Gareth Nyandoro – Mugodhi Gospeling (Gospeling Well) 2016. Ink on paper, mounted on canvas 263 x 222 cm


Gareth Nyandoro – Series Kuzviitira (Letter), 2015. Ink on paper

He currently continues to work from his studio in Harare.  Thanks to Tiwani Contemporary gallery (London) some of his works were to be discovered at Art Brussels 2016. Nice discovery indeed!

Power Flower


Bas Meeuws – Untitled (#92), 2013

Self taught photographer Bas Meeuws (°1974, The Netherlands) is inspired by the historical flower paintings of the Golden Age. The painters used to combine flowers from different seasons to achieve a dreamlike and timeless bouquet of exquisite beauty.
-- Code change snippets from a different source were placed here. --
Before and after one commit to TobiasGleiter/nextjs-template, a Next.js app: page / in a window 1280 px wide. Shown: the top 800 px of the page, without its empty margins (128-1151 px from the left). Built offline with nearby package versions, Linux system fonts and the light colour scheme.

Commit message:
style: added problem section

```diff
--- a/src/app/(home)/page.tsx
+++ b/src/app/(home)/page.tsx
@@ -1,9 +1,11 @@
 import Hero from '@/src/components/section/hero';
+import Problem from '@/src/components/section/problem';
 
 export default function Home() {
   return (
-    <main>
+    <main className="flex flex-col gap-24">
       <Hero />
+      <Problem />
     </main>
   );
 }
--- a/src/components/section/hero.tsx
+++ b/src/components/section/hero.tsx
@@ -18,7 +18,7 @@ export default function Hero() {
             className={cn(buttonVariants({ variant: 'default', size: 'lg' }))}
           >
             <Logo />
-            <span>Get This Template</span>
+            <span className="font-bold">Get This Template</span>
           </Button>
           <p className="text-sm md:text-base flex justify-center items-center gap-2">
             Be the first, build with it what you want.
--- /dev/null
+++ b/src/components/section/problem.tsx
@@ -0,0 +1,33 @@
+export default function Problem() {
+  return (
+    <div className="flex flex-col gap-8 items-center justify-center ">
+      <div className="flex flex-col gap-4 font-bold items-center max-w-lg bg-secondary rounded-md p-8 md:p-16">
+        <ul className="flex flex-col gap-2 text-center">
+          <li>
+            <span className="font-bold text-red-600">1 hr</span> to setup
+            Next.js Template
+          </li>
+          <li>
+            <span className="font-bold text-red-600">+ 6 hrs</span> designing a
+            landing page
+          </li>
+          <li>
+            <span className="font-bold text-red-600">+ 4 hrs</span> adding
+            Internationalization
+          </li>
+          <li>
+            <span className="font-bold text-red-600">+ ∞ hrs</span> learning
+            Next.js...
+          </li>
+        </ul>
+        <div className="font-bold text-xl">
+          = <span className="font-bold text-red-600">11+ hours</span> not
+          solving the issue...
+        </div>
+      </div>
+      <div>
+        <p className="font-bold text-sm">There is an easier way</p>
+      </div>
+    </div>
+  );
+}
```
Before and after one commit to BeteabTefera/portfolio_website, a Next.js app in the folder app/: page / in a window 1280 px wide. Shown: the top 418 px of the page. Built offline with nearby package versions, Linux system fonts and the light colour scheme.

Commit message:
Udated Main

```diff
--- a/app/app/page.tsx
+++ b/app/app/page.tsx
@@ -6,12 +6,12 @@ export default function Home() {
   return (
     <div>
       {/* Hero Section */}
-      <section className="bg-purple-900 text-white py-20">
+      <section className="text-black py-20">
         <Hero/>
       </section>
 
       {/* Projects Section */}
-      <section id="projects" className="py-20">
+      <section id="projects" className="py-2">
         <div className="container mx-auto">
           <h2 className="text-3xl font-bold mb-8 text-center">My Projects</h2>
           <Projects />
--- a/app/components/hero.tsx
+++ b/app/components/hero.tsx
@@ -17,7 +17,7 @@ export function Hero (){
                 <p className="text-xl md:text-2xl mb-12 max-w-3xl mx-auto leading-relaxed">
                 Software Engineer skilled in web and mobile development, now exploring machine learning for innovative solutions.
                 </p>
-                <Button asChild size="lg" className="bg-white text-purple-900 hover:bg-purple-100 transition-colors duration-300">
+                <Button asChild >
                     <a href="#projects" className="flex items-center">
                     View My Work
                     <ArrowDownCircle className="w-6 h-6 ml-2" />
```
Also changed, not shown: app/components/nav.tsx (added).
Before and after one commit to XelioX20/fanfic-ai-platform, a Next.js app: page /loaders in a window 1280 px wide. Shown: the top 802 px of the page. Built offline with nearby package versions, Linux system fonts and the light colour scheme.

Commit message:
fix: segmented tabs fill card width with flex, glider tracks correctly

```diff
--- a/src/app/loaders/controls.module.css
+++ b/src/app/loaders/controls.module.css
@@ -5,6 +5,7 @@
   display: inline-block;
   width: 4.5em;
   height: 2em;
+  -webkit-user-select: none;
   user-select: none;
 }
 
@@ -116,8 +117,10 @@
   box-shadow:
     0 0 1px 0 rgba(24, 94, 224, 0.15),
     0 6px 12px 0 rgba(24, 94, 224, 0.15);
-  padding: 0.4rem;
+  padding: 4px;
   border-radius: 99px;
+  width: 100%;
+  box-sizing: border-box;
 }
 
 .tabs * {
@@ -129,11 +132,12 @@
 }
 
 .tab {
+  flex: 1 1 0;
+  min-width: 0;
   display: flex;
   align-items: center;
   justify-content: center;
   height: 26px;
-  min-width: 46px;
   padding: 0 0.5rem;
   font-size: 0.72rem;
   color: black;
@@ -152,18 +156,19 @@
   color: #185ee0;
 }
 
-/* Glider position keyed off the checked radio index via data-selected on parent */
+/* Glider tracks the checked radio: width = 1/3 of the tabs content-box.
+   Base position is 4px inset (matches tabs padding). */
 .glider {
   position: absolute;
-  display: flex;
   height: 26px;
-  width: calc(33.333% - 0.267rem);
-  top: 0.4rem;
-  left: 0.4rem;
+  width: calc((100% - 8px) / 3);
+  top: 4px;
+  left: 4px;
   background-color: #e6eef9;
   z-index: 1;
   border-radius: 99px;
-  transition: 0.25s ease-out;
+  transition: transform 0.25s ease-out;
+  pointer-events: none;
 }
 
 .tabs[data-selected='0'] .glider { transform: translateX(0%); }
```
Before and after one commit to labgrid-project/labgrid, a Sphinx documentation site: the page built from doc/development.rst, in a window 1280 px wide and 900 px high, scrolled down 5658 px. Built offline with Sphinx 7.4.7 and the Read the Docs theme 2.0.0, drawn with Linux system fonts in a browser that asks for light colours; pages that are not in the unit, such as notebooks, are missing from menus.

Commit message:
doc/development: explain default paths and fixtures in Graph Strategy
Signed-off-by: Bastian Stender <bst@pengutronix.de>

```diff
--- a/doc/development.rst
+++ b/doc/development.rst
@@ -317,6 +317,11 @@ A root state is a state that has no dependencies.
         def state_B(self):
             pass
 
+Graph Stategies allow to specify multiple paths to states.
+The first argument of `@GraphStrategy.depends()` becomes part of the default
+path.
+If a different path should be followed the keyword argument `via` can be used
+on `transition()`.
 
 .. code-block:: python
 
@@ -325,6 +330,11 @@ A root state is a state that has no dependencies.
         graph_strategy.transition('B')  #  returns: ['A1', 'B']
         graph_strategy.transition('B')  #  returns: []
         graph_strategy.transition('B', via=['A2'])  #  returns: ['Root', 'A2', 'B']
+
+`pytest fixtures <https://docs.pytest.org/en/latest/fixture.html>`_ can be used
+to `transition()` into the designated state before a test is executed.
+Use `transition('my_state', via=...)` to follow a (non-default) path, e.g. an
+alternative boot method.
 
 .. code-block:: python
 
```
Meeuws does the same. He photographs flowers separately and combines them with Photoshop emulating the same artificial beauty.


Bas Meeuws – Untitled (#92), 2013 (detail)

In the photograph above (#92) he takes the flower composition to a modern aesthetics: a copper design table, a modern vase, all flowers are full and perfect. Some irony slips in when he composes the bouquet, in between the classical tulips and peonies he places kale leaves and a flowering bean stem.The curved line of the tulip is repeated in the body of a blue dragonfly. The pattern in the vase is repeated in the spots on the butterfly and the caterpillars. While looking at Meeuws’ work you continue to discover new details over and over again.


Bas Meeuws – Untitled (#65), 2012


Bas Meeuws – Untitled (#65), 2013 (detail)

The reflection of a window in the photograph above (#65) is a clear reference to the classical flower compositions with the same characteristic such as the paintings of Jan Davidsz. de Heem. In the reflection you can see shutters, houses and a cloudy sky. Meeuws constructed this image, had it printed on poster format and hung this poster opposite to the set up with the vase in his studio. By shining a flashlight on the poster the image was reflected on the vase. So what we see is a real reflection of an artificial image.


Bas Meeuws – Untitled (#41), 2013

In the work above (#41) lots of insects are to be discovered such as the hoverfly. Meeuws includes hoverflies in most of his works as a tribute to historical flower painter Jan van Huijsum who seemed to use this particular insect as a signature.

I discovered the works of Bas Meeuws in the Power Flower exhibition in the Rockox house in Antwerp. The setting of the photographs in this historical house close to the works that have inspired this contemporary artist was really stunning.


Check out his beautiful artist website here.